Thursday, December 27, 2007

Citi may double housing-related writeoff

A little over a month ago, Citi said it was probably going to have to write off about $8 billion in bad loan debt, much of it housing related. Turns out the real answer (for now, anyway) is going to be more than twice that much.

Citigroup Inc. could write off as much as $18.7 billion in the fourth quarter, wrote Goldman analysts William F. Tanona, Betsy Miller and Neil C. Sanyal in a note to investors late Wednesday. If it does, they say, the bank may be forced to lower its dividend by 40 percent.

Citi has about $55 billion in exposure to subprime mortgages, about $43 billion of which are collateralized debt obligations, or CDOs, that have mortgages underlying them.

“We still believe it will be a couple of quarters before the current credit crisis is fully digested by the markets,” the Goldman analysts wrote.

After the November announcement, the Abu Dhabi Investment Authority bought a $7.5 billion chunk of the bank, a 5 percent investment. If the writedown is this bad, Citi will probably need another investment at least that large.

Of course, with that type of bleeding, that means it will be a buyer’s market for any chunk of Citi. And, that’s true in spades if Citi, as is likely, also has to cut its dividend significantly.
CIBC World Markets Corp. analyst Meredith Whitney has said for months that Citi's dividend should be on the chopping block.

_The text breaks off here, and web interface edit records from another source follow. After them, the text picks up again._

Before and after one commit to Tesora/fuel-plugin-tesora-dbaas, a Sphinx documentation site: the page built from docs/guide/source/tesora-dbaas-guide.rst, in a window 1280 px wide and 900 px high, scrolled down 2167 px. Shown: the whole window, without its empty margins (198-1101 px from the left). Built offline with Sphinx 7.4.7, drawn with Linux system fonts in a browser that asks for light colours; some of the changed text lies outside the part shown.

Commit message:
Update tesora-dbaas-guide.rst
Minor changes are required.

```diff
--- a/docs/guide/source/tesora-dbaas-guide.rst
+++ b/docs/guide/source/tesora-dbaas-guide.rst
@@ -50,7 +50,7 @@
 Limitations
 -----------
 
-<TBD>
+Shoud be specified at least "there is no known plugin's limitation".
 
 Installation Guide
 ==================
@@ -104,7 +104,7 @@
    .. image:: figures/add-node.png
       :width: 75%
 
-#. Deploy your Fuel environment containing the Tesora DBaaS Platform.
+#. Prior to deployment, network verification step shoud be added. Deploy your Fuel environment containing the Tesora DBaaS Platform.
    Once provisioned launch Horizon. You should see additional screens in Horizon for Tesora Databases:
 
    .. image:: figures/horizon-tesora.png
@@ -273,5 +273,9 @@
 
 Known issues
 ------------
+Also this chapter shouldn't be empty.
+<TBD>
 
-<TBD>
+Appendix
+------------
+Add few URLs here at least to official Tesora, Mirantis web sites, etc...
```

Earlier this month, she wrote that along with cutting the dividend, Citigroup should raise at least $30 billion in additional capital and sell at least $100 billion in assets.

And, it’s not just Citi. The same Goldman analysts expect Merrill Lynch to have to write off an additional $11.5 billion. Of course, the more these investment banks bleed, and the more their value drops, the more it becomes a falling spiral.